The most controversial of the bills that are now headed to the desk of Democratic Governor John Hickenlooper is a ban on ammunition magazines with more than 15 rounds, which the governor said he will sign into law.
The passage of the bills could push Colorado to the forefront of a national gun control debate reignited by several mass shootings last year, including the December massacre of 20 children and six adults at a school in Newtown, Connecticut.
The sponsor of the Colorado magazine-limit bill, state House Representative Rhonda Fields, told fellow lawmakers in a floor debate on Wednesday the proposal was about "saving lives."
"These are weapons that should be used in a theater of war and not in our local theaters," said Fields, a Democrat whose district includes the suburban Denver movie theater where a gunman killed 12 people in a shooting rampage last July.
Colorado was also the site of the 1999 massacre at Columbine High School, where two teenagers shot dead a teacher and 12 other students before committing suicide.
Other bills included in the package of gun control laws approved by Colorado lawmakers included a measure to make firearm buyers pay for their own background checks and a ban on online certification for concealed-carry permits, both of which Hickenlooper has said he supports.

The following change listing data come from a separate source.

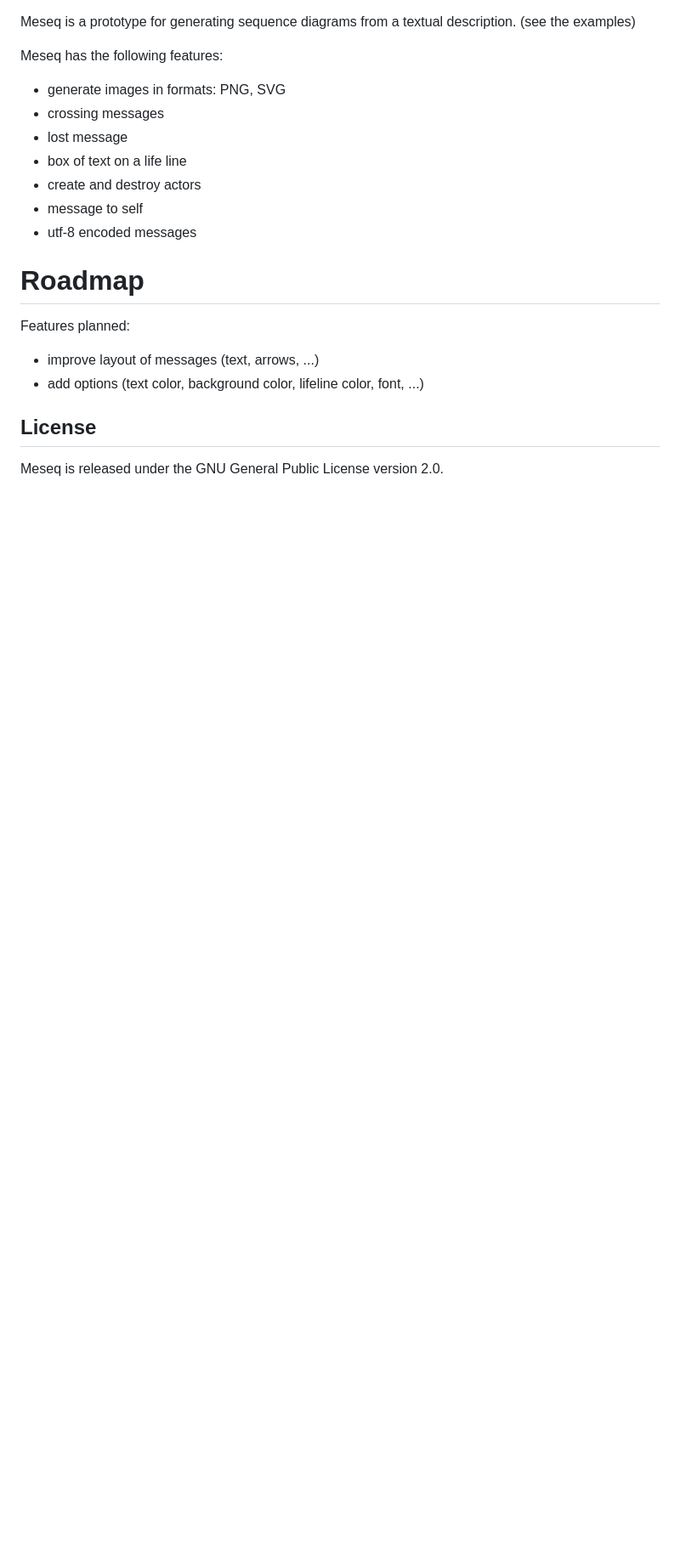
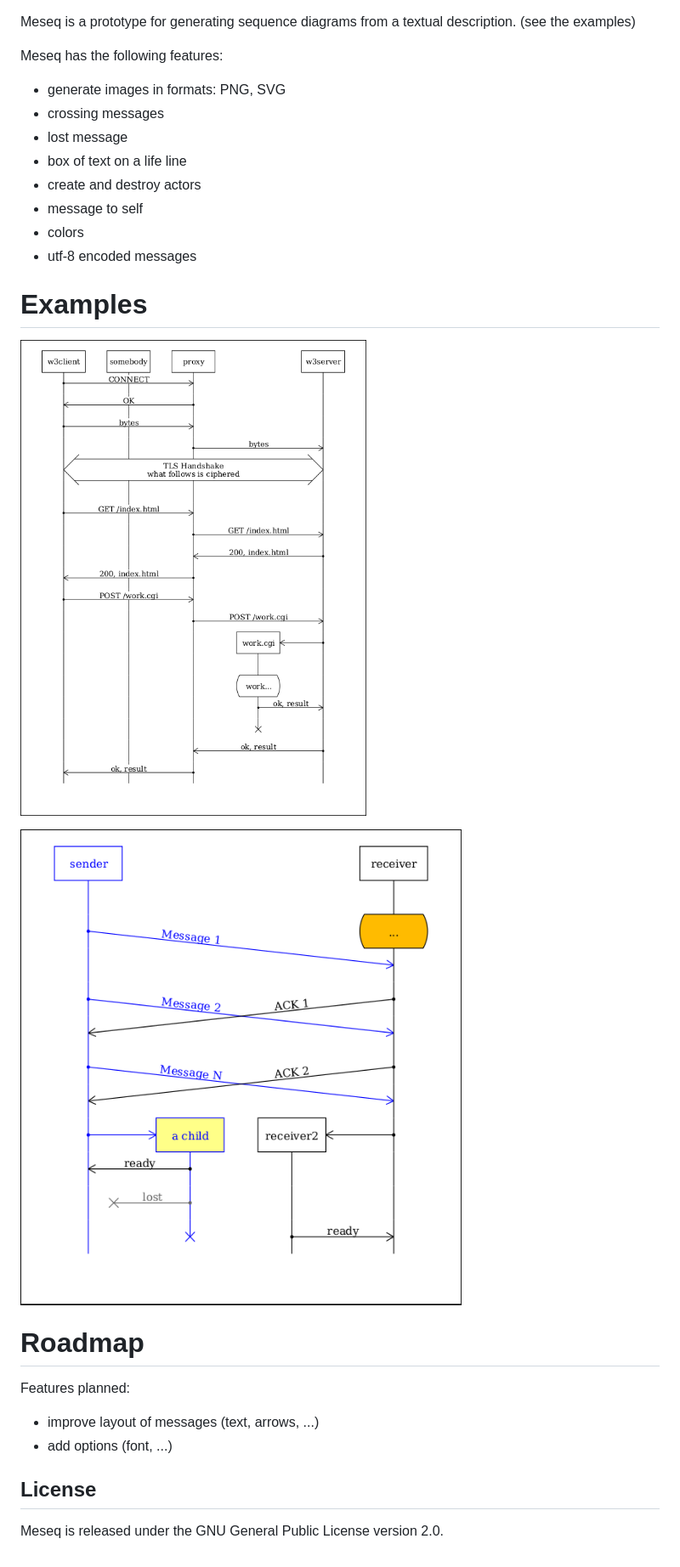
Before and after one commit to goeb/meseq, a Markdown page: README.md, the part around the change. Shown: that part at 85% size. GitHub-like rendering; pictures changed too: examples/example_color.msq.png, examples/example_web.msq.png; blank space fills up the shorter version.

```diff
--- a/README.md
+++ b/README.md
@@ -9,14 +9,21 @@ Meseq has the following features:
 - box of text on a life line
 - create and destroy actors
 - message to self
+- colors
 - utf-8 encoded messages
+
+# Examples
+
+![Example 1](https://raw.githubusercontent.com/goeb/meseq/master/examples/example_web.msq.png)
+
+![Example with colors](https://raw.githubusercontent.com/goeb/meseq/master/examples/example_color.msq.png)
 
 # Roadmap
 
 Features planned:
 
 * improve layout of messages (text, arrows, ...)
-* add options (text color, background color, lifeline color, font, ...)
+* add options (font, ...)
 
 
 ## License
```
Also changed, not shown: 2 other files.
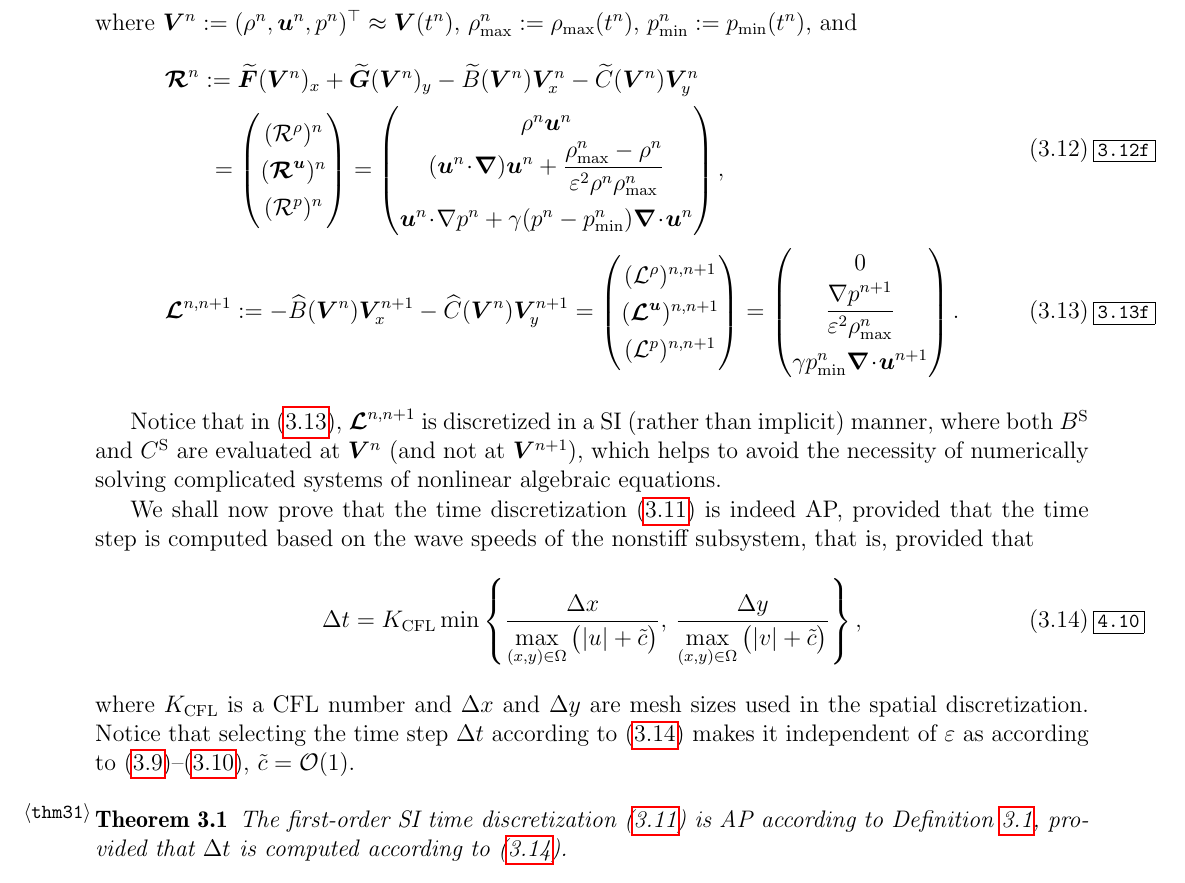
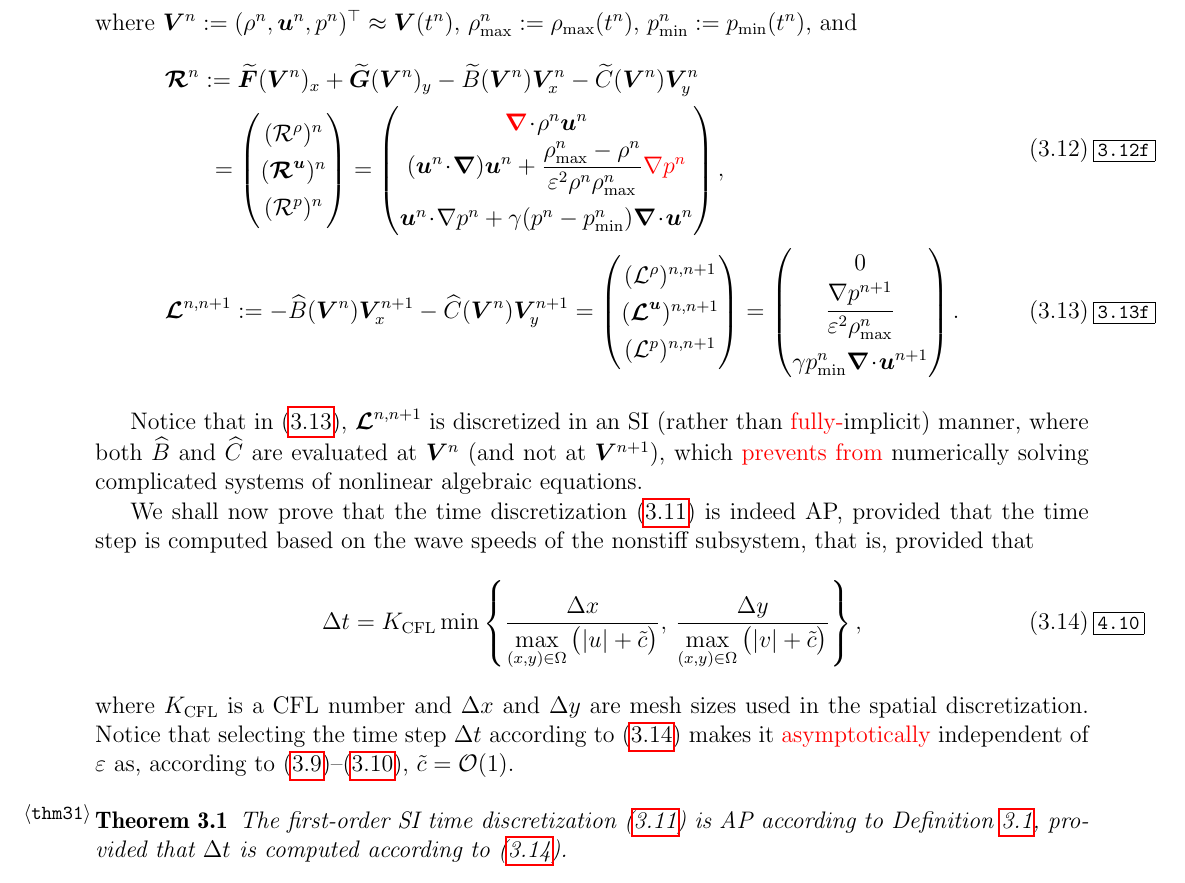
Before and after one commit to lmical/IMEX_AP_Nonstaggered_Dual_Formulation_Finite_Volume, a LaTeX paper (papers/IMEX_AP_Euler/version1/arxiv/paper.tex): part of page 9 of 27, cut so that both start at the same text. Compiled offline with pdfLaTeX.

Commit message:
I'm right before AP proof for first order

```diff
--- a/papers/IMEX_AP_Euler/version1/arxiv/paper.tex
+++ b/papers/IMEX_AP_Euler/version1/arxiv/paper.tex
@@ -827,7 +827,7 @@ where $\bm V^n:=(\rho^n,\bm u^n,p^n)^\top\approx\bm V(t^n)$, $\rho_{\max}^n:=\rh
 &\begin{aligned}
 \bm{{\cal R}}^n&:=\widetilde{\mF}(\bm V^n)_x+\widetilde{\mG}(\bm V^n)_y-\widetilde B(\bm V^n)\bm V_x^n-\widetilde C(\bm V^n)\bm V_y^n\\
 &\hspace*{0.15cm}=\begin{pmatrix}({\cal R}^\rho)^n\\(\bm{{\cal R}}^{\bm u})^n\\({\cal R}^p)^n\end{pmatrix}=
-\begin{pmatrix}\rho^n\bm u^n\\(\bm u^n\!\cdot\!\bnabla)\bm u^n+\dfrac{\rho_{\max}^n-\rho^n}{\ve^2\rho^n\rho_{\max}^n}\\[1.5ex]
+\begin{pmatrix}\lore{\bnabla}\!\cdot\!\rho^n\bm u^n\\(\bm u^n\!\cdot\!\bnabla)\bm u^n+\dfrac{\rho_{\max}^n-\rho^n}{\ve^2\rho^n\rho_{\max}^n}\lore{\nabla p^n}\\[1.5ex]
 \bm u^n\!\cdot\!\nabla p^n+\gamma(p^n-p_{\min}^n)\bnabla\!\cdot\!\bm u^n\end{pmatrix},
 \end{aligned}\label{3.12f}\\
 &\bm{{\cal L}}^{n,n+1}:=-\widehat B(\bm V^n)\bm V_x^{n+1}-\widehat C(\bm V^n)\bm V_y^{n+1}=
@@ -836,8 +836,10 @@ where $\bm V^n:=(\rho^n,\bm u^n,p^n)^\top\approx\bm V(t^n)$, $\rho_{\max}^n:=\rh
 \gamma p_{\min}^n\bnabla\!\cdot\!\bm u^{n+1}\end{pmatrix}.\label{3.13f}
 \end{align}
 
-Notice that in \eref{3.13f}, $\bm{{\cal L}}^{n,n+1}$ is discretized in a SI (rather than implicit) manner, where both $B^{\rm S}$ and
-$C^{\rm S}$ are evaluated at $\bm V^n$ (and not at $\bm V^{n+1}$), which helps to avoid the necessity of numerically solving complicated
+Notice that in \eref{3.13f}, $\bm{{\cal L}}^{n,n+1}$ is discretized in an SI (rather than \lore{fully-}implicit) manner, where both $\widehat B$ and
+$\widehat C$ are evaluated at $\bm V^n$ (and not at $\bm V^{n+1}$), which
+%helps to avoid the necessity of
+\lore{prevents from} numerically solving complicated
 systems of nonlinear algebraic equations.
 
 We shall now prove that the time discretization \eref{4.8} is indeed AP, provided that the time step is computed based on the wave speeds of
@@ -848,7 +850,7 @@ the nonstiff subsystem, that is, provided that
 \label{4.10}
 \end{equation}
 where $K_{\rm CFL}$ is a CFL number and $\dx$ and $\dy$ are mesh sizes used in the spatial discretization. Notice that selecting the time
-step $\dt$ according to \eref{4.10} makes it independent of $\ve$ as according to \eref{4.48f}--\eref{4.7}, $\tilde c={\cal O}(1)$.
+step $\dt$ according to \eref{4.10} makes it \lore{asymptotically} independent of $\ve$ as, according to \eref{4.48f}--\eref{4.7}, $\tilde c={\cal O}(1)$.
 
 \begin{theorem}\label{thm31}
 The first-order SI time discretization \eref{4.8} is AP according to Definition \ref{def41}, provided that $\dt$ is computed according to
```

Another measure would bar gun purchases by people convicted of domestic violence crimes. Hickenlooper had previously said he was undecided about that until he could see the final version.
One remaining gun control measure to require background checks for all firearms transfers was sent to a conference committee on Wednesday, so that both chambers could hash out differences between the Senate and House versions.
The proposals that won final approval on Wednesday had received little Republican support.
Republican House minority leader Mark Waller issued a statement after the bills' passage, calling Democrats "out of touch" with their constituents.
"More than 200,000 Coloradans are out of work, but Democrats are more concerned with passing legislation that will send hundreds of jobs out of our state without any increase in public safety to show for it," Waller said in a statement.
Waller was referring to Magpul, a Colorado-based manufacturer of ammunition magazines that has vowed to leave the state and take away its hundreds of jobs if the magazine-limit bill becomes law.
The Colorado legislature's action follows the passage in New York state in January of a sweeping gun control law that bans assault weapons and magazines that hold more than seven rounds of ammunition, requires gun owners to register most guns with the state and requires universal background checks.
President Barack Obama has put forward a number of federal gun control proposals in the wake of the Newtown killings.
On Tuesday, a divided U.S. Senate Judiciary Committee advanced to the full Senate a measure endorsed by Obama that would require criminal background checks for all gun buyers.